This post is part of a blogging series by economics students at the Presidio Graduate School’s MBA program. You can follow along here.
By Elze van Hamelen
….”[earth] has, or had, a problem which was this: Most of the people living on it were unhappy for pretty much all of the time. Many solutions were suggested for this problem, but most of these were largely concerned with the movements of small green pieces of paper… which is odd, because on the whole, it wasn’t the small green pieces of paper that were unhappy…”
— Douglas Adams
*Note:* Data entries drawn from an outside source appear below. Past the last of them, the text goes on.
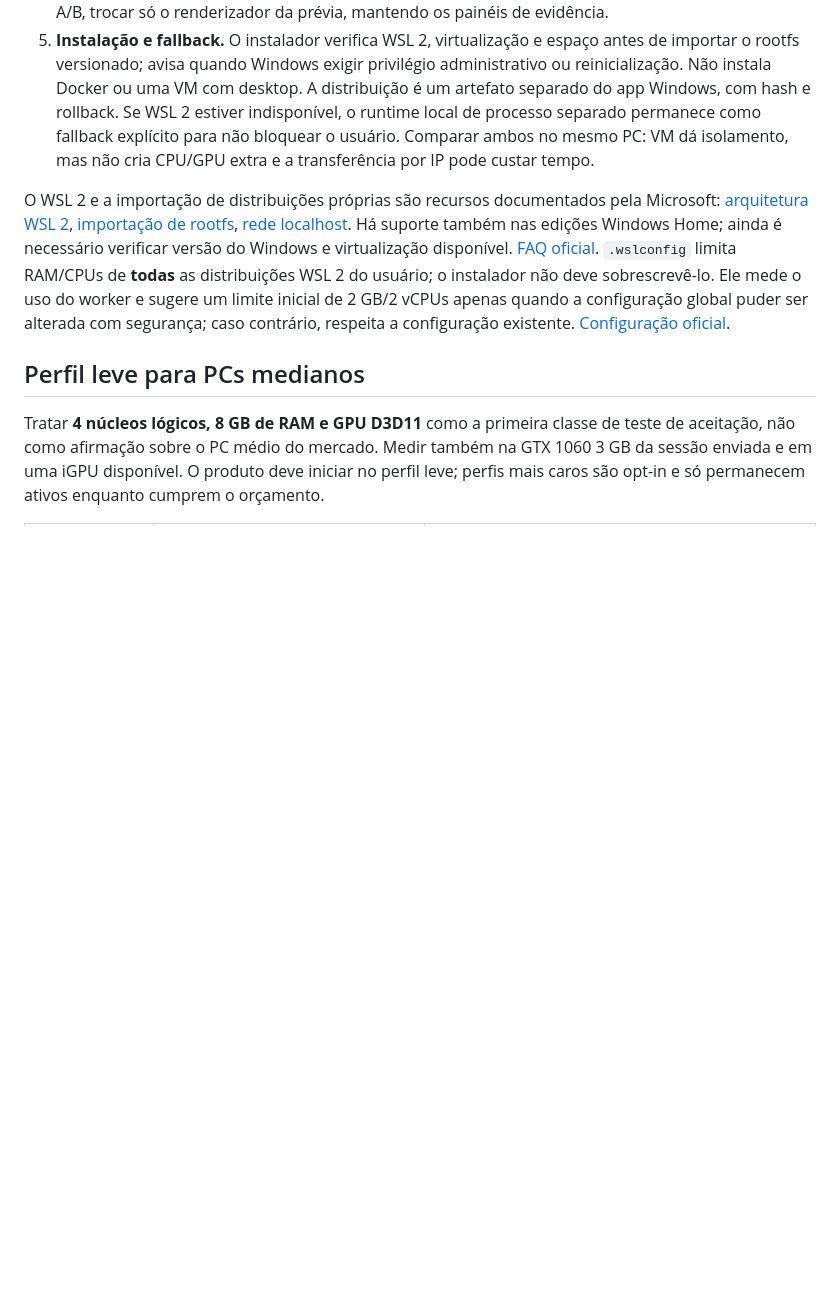
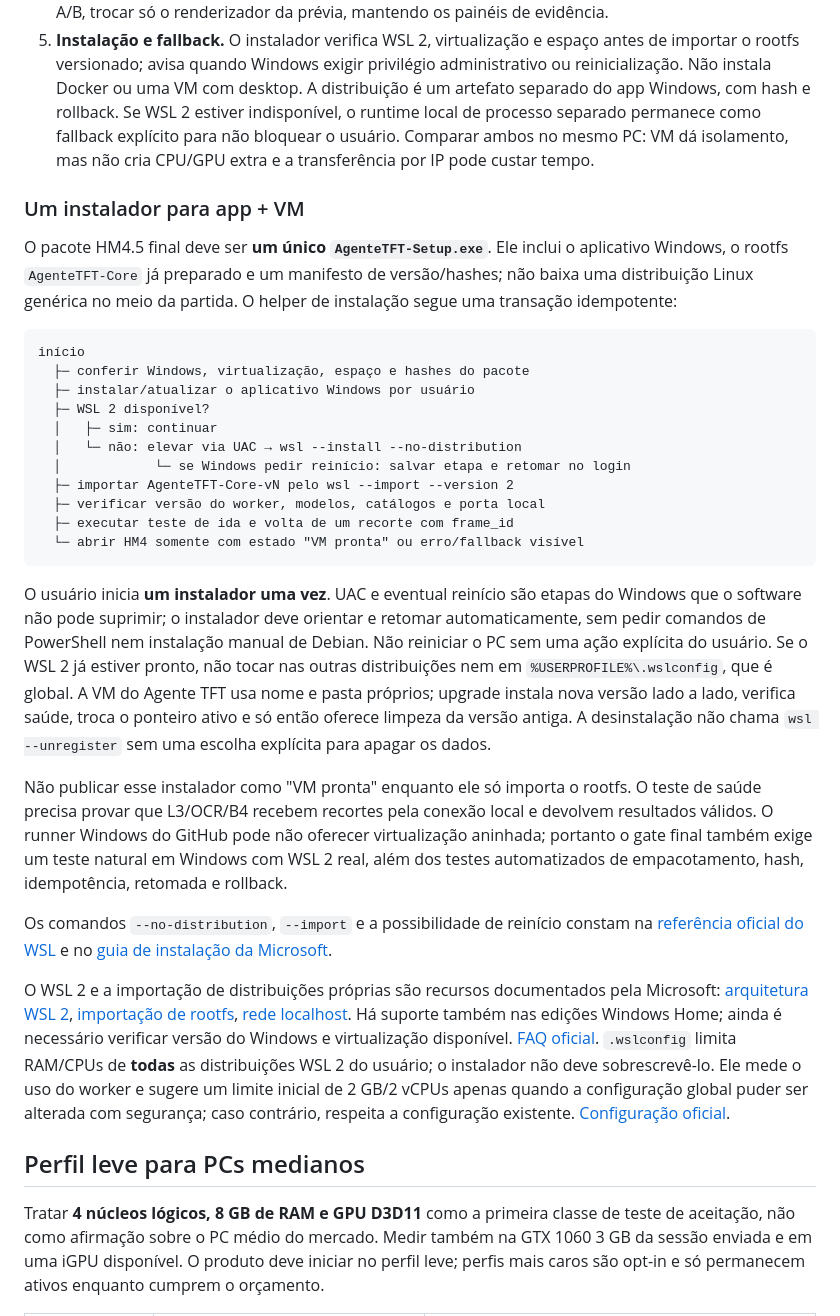
Before and after one commit to glaudsonvilela/Agente-TFT, a Markdown page: docs/HM4_5_MAPA_CAPTURA_IP_E_DICAS.md, the part around the change. Drawn GitHub-style; blank space fills up the shorter version.

Commit message:
Specify one-flow HM4 and WSL2 VM installation

````diff
--- a/docs/HM4_5_MAPA_CAPTURA_IP_E_DICAS.md
+++ b/docs/HM4_5_MAPA_CAPTURA_IP_E_DICAS.md
@@ -108,6 +108,48 @@ flowchart LR
    Comparar ambos no mesmo PC: VM dá isolamento, mas não cria CPU/GPU extra e
    a transferência por IP pode custar tempo.
 
+### Um instalador para app + VM
+
+O pacote HM4.5 final deve ser **um único `AgenteTFT-Setup.exe`**. Ele inclui o
+aplicativo Windows, o rootfs `AgenteTFT-Core` já preparado e um manifesto de
+versão/hashes; não baixa uma distribuição Linux genérica no meio da partida.
+O helper de instalação segue uma transação idempotente:
+
+```text
+início
+  ├─ conferir Windows, virtualização, espaço e hashes do pacote
+  ├─ instalar/atualizar o aplicativo Windows por usuário
+  ├─ WSL 2 disponível?
+  │   ├─ sim: continuar
+  │   └─ não: elevar via UAC → wsl --install --no-distribution
+  │            └─ se Windows pedir reinício: salvar etapa e retomar no login
+  ├─ importar AgenteTFT-Core-vN pelo wsl --import --version 2
+  ├─ verificar versão do worker, modelos, catálogos e porta local
+  ├─ executar teste de ida e volta de um recorte com frame_id
+  └─ abrir HM4 somente com estado "VM pronta" ou erro/fallback visível
+```
+
+O usuário inicia **um instalador uma vez**. UAC e eventual reinício são etapas
+do Windows que o software não pode suprimir; o instalador deve orientar e
+retomar automaticamente, sem pedir comandos de PowerShell nem instalação
+manual de Debian. Não reiniciar o PC sem uma ação explícita do usuário. Se o
+WSL 2 já estiver pronto, não tocar nas outras distribuições nem em
+`%USERPROFILE%\.wslconfig`, que é global. A VM do Agente TFT usa nome e pasta
+próprios; upgrade instala nova versão lado a lado, verifica saúde, troca o
+ponteiro ativo e só então oferece limpeza da versão antiga. A desinstalação
+não chama `wsl --unregister` sem uma escolha explícita para apagar os dados.
+
+Não publicar esse instalador como "VM pronta" enquanto ele só importa o
+rootfs. O teste de saúde precisa provar que L3/OCR/B4 recebem recortes pela
+conexão local e devolvem resultados válidos. O runner Windows do GitHub pode
+não oferecer virtualização aninhada; portanto o gate final também exige um
+teste natural em Windows com WSL 2 real, além dos testes automatizados de
+empacotamento, hash, idempotência, retomada e rollback.
+
+Os comandos `--no-distribution`, `--import` e a possibilidade de reinício
+constam na [referência oficial do WSL](https://learn.microsoft.com/en-us/windows/wsl/basic-commands)
+e no [guia de instalação da Microsoft](https://learn.microsoft.com/en-us/windows/wsl/install).
+
 O WSL 2 e a importação de distribuições próprias são recursos documentados
 pela Microsoft: [arquitetura WSL 2](https://learn.microsoft.com/en-us/windows/wsl/wsl2-about),
 [importação de rootfs](https://learn.microsoft.com/en-us/windows/wsl/use-custom-distro),
````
The recent financial crisis has been a credit crisis, and in response the government and the Federal Reserve have taken an active role in increasing the money supply to manipulate business cycles. The surges and contractions of the business cycles cause fluctuations in the economy, and thus in employment. In this way these fluctuations are felt in every aspect of society. We take these cycles as a given. However, in Ecological Economics Daly and Farley (2008) put forward an interesting idea: the fluctuations in the economy are caused by the design of the monetary system, and not by law of necessity. By decoupling business cycles from the circulation of money these ups and downs can be avoided.
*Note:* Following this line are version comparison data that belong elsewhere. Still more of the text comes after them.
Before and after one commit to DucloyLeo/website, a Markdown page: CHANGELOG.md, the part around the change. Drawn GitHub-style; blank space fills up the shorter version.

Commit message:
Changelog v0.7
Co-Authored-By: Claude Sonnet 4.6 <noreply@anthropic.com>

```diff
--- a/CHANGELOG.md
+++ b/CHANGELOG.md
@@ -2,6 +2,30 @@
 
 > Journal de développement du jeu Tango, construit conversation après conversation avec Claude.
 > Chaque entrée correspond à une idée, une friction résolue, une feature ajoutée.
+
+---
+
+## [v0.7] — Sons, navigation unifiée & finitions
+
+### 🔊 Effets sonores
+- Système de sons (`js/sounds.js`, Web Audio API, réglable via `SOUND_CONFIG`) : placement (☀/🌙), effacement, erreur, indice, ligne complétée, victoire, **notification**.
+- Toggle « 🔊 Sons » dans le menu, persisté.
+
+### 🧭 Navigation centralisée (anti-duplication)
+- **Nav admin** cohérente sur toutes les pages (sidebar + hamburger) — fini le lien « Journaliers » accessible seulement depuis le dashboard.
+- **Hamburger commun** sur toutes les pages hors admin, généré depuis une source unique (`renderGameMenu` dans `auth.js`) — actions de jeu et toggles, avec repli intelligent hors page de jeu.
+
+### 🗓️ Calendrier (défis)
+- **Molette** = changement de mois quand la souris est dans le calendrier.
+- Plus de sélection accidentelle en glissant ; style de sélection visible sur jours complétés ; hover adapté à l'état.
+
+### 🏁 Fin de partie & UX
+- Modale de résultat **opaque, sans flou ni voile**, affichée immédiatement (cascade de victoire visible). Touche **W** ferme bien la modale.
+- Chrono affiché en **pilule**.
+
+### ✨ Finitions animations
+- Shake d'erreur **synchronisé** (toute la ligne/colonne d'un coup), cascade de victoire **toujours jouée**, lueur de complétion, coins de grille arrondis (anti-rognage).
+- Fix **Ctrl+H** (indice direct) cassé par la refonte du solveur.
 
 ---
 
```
Currently the worldwide money supply is tightly linked to investment cycles. Business has its natural cycles, but the linkage of these cycles to the money supply by means of lending and borrowing causes a self-reinforcing feedback loop: when investment goes down, spending goes down, causing a decrease in the money supply, which will further decrease investments, and so on. Daly and Farley have a novel proposition: ‘there is no reason why the monetary system must be linked with the private commercial activity of lending and borrowing’.
Let’s imagine a world where the monetary system is decoupled from the activity of lending and borrowing. Money will be treated as a public good that facilitates exchanges within the economy. The government can match the supply based on for instance, consumer price indexes. A beneficial side effect is that inflation will be easier to control. The reserve requirements of banks will be 100%. Banks will make money by charging for services they provide and by borrowing and lending real money instead of by creating it.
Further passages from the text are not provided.